Fall 2005. The World
Table of Contents
The title of the Fall, 2005 number of Communio might be read with a certain puzzlement. Forty years after the close of the Second Vatican Council, the “world” is hardly a new topic for Catholics, and not a little of what has been said in the name of the Council’s “opening to the modern world” has been ideologically skewed.

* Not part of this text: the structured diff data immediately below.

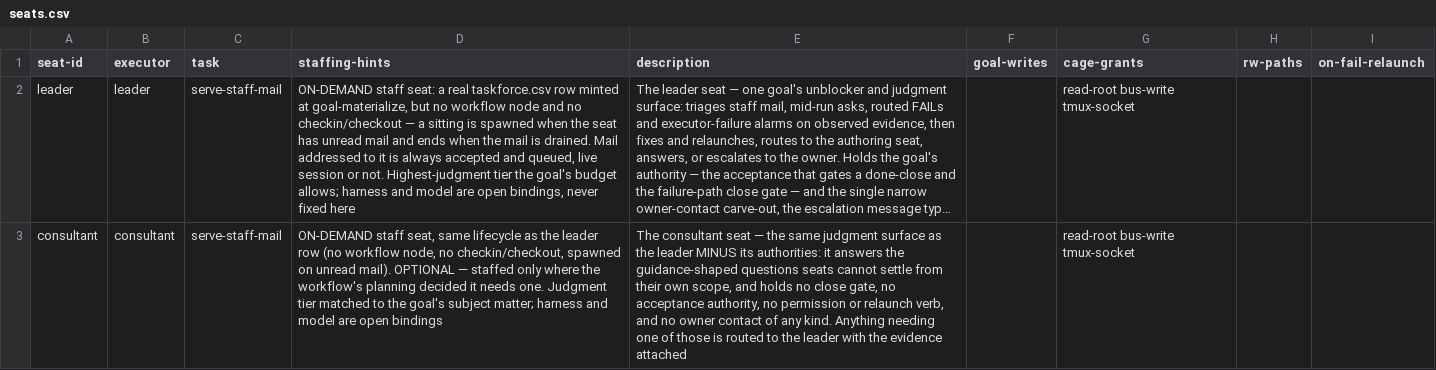
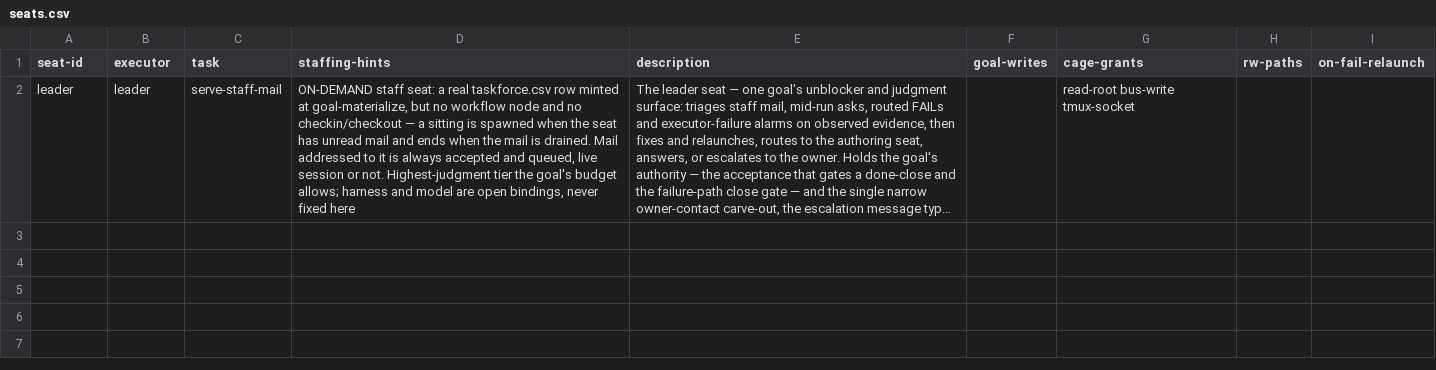
Before and after one commit to tecer-ai/rbtv, a CSV file: meta/leader/seats.csv, drawn as a sheet; long unchanged cells end in …; the diff names each change by its address in the sheet, - before the commit and + after, or states it on an @@ line.

Commit message:
meta/leader: delete consultant seat catalog definition [T2-R17, D-7-ruling]

```diff
--- a/meta/leader/seats.csv
+++ b/meta/leader/seats.csv
-row 3: consultant | consultant | serve-staff-mail | ON-DEMAND staff seat, same lifecycle as the leader row (no workflow node, no checkin/checkout, spawned on unread mail). OPTIONAL — staffed only where the workflow's planning decided it needs one. Judgment tier matched to the goal's subject matter; harness and model are open bindings | The consultant seat — the same judgment surface as the leader MINUS its authorities: it answers the guidance-shaped questions seats cannot settle from their own scope, and holds no close gate, no acceptance authority, no permission or relaunch verb, and no owner contact of any kind. Anything needing one of those is routed to the leader with the evidence attached |  | read-root bus-write tmux-socket
```
Also changed, not shown: 4 other files.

That, however, is just the point: what the Council really wanted to say about the world—and perhaps did not always manage to say as well as it could have—has not yet been fully received by the post-Conciliar Church. Such, at any rate, is the assumption that has guided us in proposing "The World" as the main theme of the present issue of the journal. If there is a “thesis” common to the articles gathered here under that title, it would be something like this: the world, precisely in its “worldly” character, is a theological reality. The world, is, of course, also the scene of demonic rebellion against God,

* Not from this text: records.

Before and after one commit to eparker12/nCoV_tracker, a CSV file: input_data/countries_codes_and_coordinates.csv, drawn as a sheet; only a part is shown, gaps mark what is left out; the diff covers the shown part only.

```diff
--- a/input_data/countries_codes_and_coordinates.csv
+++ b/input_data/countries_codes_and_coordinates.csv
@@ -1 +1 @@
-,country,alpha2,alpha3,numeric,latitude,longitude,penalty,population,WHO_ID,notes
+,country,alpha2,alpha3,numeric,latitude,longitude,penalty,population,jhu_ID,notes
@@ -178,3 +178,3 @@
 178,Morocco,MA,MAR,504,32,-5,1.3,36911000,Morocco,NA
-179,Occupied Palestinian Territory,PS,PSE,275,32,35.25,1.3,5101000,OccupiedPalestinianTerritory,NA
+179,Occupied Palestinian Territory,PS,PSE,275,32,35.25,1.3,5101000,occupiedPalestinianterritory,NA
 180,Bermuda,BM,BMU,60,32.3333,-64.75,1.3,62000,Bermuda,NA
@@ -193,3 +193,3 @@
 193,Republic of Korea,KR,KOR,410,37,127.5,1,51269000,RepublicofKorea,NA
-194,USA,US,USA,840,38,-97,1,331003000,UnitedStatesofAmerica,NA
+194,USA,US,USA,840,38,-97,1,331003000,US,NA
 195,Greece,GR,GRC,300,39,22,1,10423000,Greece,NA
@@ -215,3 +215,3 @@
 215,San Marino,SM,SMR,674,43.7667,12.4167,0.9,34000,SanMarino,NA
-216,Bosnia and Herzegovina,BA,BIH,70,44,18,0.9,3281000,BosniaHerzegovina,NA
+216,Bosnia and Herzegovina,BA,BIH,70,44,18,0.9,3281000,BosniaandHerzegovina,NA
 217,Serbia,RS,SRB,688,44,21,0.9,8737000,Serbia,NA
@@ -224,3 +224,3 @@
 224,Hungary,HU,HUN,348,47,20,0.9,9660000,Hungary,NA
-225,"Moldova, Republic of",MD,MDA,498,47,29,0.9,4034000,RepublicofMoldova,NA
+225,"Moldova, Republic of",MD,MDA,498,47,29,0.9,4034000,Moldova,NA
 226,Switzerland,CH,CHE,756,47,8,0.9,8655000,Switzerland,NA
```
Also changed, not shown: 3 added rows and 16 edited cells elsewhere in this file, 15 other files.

but those who see it through the blood of Christ know that it is also the good creation of the Father. To affirm and vindicate that goodness without naïve compromises is one of the most urgent tasks that Christian existence imposes on believers today.
In “The World as Gift,” Nicholas J. Healy, III draws on Thomistic metaphysics, Christology, and trinitarian theology to argue that the world, as something other than God, means something to God; the “worldliness” of the world originates in the Father’s unfathomable self-gift.

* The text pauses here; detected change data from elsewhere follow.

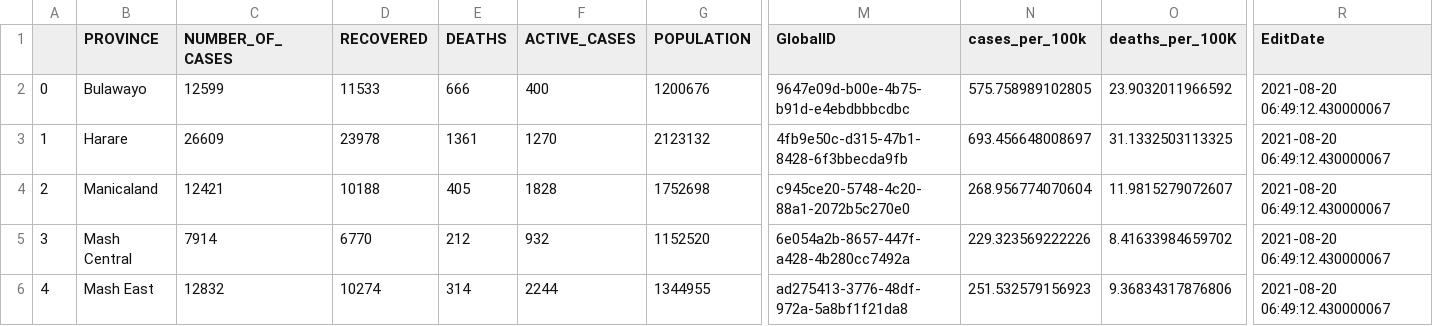
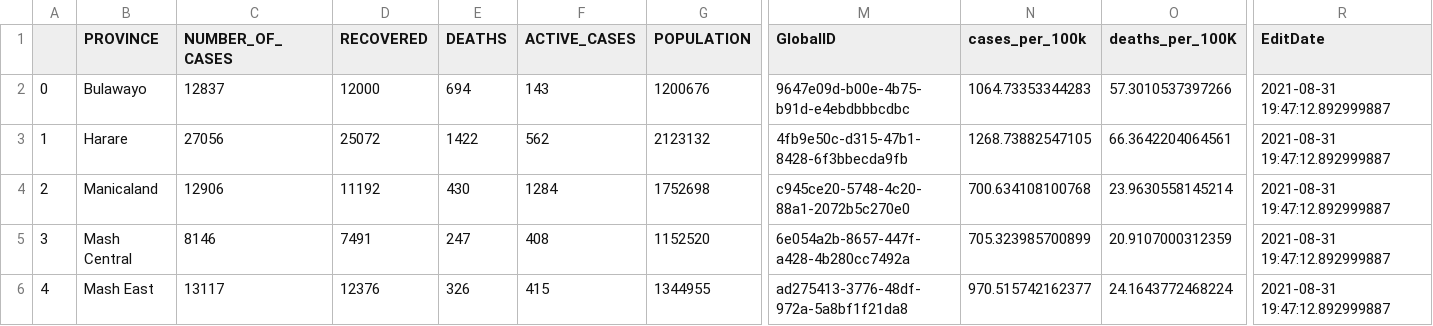
Before and after one commit to African-Surveyors-Connect/Zimbabwe-COVID-19-Data, a CSV file: Provincial/current_prov_stats.csv, drawn as a sheet; only a part is shown, gaps mark what is left out; the diff covers the shown part only; the diff names each change by its address in the sheet, - before the commit and + after, or states it on an @@ line.

```diff
--- a/Provincial/current_prov_stats.csv
+++ b/Provincial/current_prov_stats.csv
-C2 (NUMBER_OF_CASES): 12599
+C2 (NUMBER_OF_CASES): 12837
-D2 (RECOVERED): 11533
+D2 (RECOVERED): 12000
-E2 (DEATHS): 666
+E2 (DEATHS): 694
-F2 (ACTIVE_CASES): 400
+F2 (ACTIVE_CASES): 143
-N2 (cases_per_100k): 575.758989102805
+N2 (cases_per_100k): 1064.73353344283
-O2 (deaths_per_100K): 23.9032011966592
+O2 (deaths_per_100K): 57.3010537397266
-R2:R6 (EditDate): 2021-08-20 06:49:12.430000067
+R2:R6 (EditDate): 2021-08-31 19:47:12.892999887
-C3 (NUMBER_OF_CASES): 26609
+C3 (NUMBER_OF_CASES): 27056
-D3 (RECOVERED): 23978
+D3 (RECOVERED): 25072
-E3 (DEATHS): 1361
+E3 (DEATHS): 1422
-F3 (ACTIVE_CASES): 1270
+F3 (ACTIVE_CASES): 562
-N3 (cases_per_100k): 693.456648008697
+N3 (cases_per_100k): 1268.73882547105
-O3 (deaths_per_100K): 31.1332503113325
+O3 (deaths_per_100K): 66.3642204064561
-C4 (NUMBER_OF_CASES): 12421
+C4 (NUMBER_OF_CASES): 12906
-D4 (RECOVERED): 10188
+D4 (RECOVERED): 11192
-E4 (DEATHS): 405
+E4 (DEATHS): 430
-F4 (ACTIVE_CASES): 1828
+F4 (ACTIVE_CASES): 1284
-N4 (cases_per_100k): 268.956774070604
+N4 (cases_per_100k): 700.634108100768
-O4 (deaths_per_100K): 11.9815279072607
+O4 (deaths_per_100K): 23.9630558145214
-C5 (NUMBER_OF_CASES): 7914
+C5 (NUMBER_OF_CASES): 8146
-D5 (RECOVERED): 6770
+D5 (RECOVERED): 7491
-E5 (DEATHS): 212
+E5 (DEATHS): 247
-F5 (ACTIVE_CASES): 932
+F5 (ACTIVE_CASES): 408
-N5 (cases_per_100k): 229.323569222226
+N5 (cases_per_100k): 705.323985700899
-O5 (deaths_per_100K): 8.41633984659702
+O5 (deaths_per_100K): 20.9107000312359
-C6 (NUMBER_OF_CASES): 12832
+C6 (NUMBER_OF_CASES): 13117
-D6 (RECOVERED): 10274
+D6 (RECOVERED): 12376
-E6 (DEATHS): 314
+E6 (DEATHS): 326
-F6 (ACTIVE_CASES): 2244
+F6 (ACTIVE_CASES): 415
-N6 (cases_per_100k): 251.532579156923
+N6 (cases_per_100k): 970.515742162377
-O6 (deaths_per_100K): 9.36834317876806
+O6 (deaths_per_100K): 24.1643772468224
```
Also changed, not shown: 35 edited cells elsewhere in this file, time_series_data/daily_cumulative_records.csv, vaccination_progress/vaccination_metrics.csv, 1 other file.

Martin Bieler’s “Causality and Freedom” takes up the relay, showing that the liberality of the paternal gift, while excluding any mutation or loss for God, nonetheless implies a free commitment to creaturely freedom—to giving and saving it—that somehow echoes back into the heart of God himself.
José Granados, in “Love and the Organism: A Theological Contribution to the Study of Life” underscores how love pervades the whole of organic nature, both “from below,” and “from above”—downwards and backwards from the Resurrection of Jesus, which is also, in principle, the resurrection of the cosmos.
Jacques Servais’ “Should We Engage Ourselves in the World, or Make Ourselves Indifferent to All Things?” argues that Christian detachment is not a voluntarist
ic negation of the world, but an active disponibility to receive all things as gift.
Finally, in “Towards a Phenomenology of Dwelling,”
Holger Zaborowski rounds out our discussion of the world by recovering the fundamental human act of dwelling—and showing how human dwelling is always a mixture of the permanent and the provisional that reflects man’s status as a being who is at once at home in the world and a pilgrim in it.
2005 marks what would have been the hundredth birthday of one of the founders of Communio: Hans Urs von Balthasar, who had a deep understanding of the theological significance of the world. Under the title Commemorating Hans Urs von Balthasar, then, we present two articles that highlight the comprehensiveness of Balthasar’s theology in complementary ways.
Adrian J. Walker’s “Love Alone: Hans Urs von Balthasar as a Master of Theological Renewal” argues that Balthasar’s claim that “love alone” is the principle of theology is not a recipe for fideism, but for a theology
of the “Catholic And” that brings together nature and grace, philosophy and theology.
Juan M. Sara, writing in “Descensus ad Inferos, Dawn of Hope. Aspects of the Theology of Holy Saturday in the Trilogy of Hans Urs von Balthasar,” shows how Christ’s descent into hell, rather than rupturing the unity of being, is actually at the center of the analogy of the transcendentals between God and the world—and so is the foundation of a hope, in spite of everything, in
the intactness of the world in God.
Retrieving the Tradition continues our commemoration of Hans Urs von Balthasar with “Spirit and Fire,” an oft-cited, but until now untranslated interview where the Swiss theologian speaks candidly about his priorities and concerns as a Catholic theologian.
Avery Cardinal Dulles opens our Notes and Comments section with a lucid and classic theology of the Mass as sacrifice, banquet, real presence, and eschatological promise in “The Eucharist: Living Gift
Antonio Sicari closes the issue with a second contribution to Notes and Comments: “Saint Leopold Mandić,” which sketches the portrait of a remarkable Capuchin, renowned as a confessor, who reminds us that sanctity is not in the first instance a display of heroic virtue, but a manifestation of the presence of God incarnate in our midst.
Go to Table of Contents.
COMMUNIO: International Catholic Review
P.O. Box 4557 | Washington, DC 20017 | 1-202-526-0251 | fax 1-202-526-1934 | www.communio-icr.com | Contact Us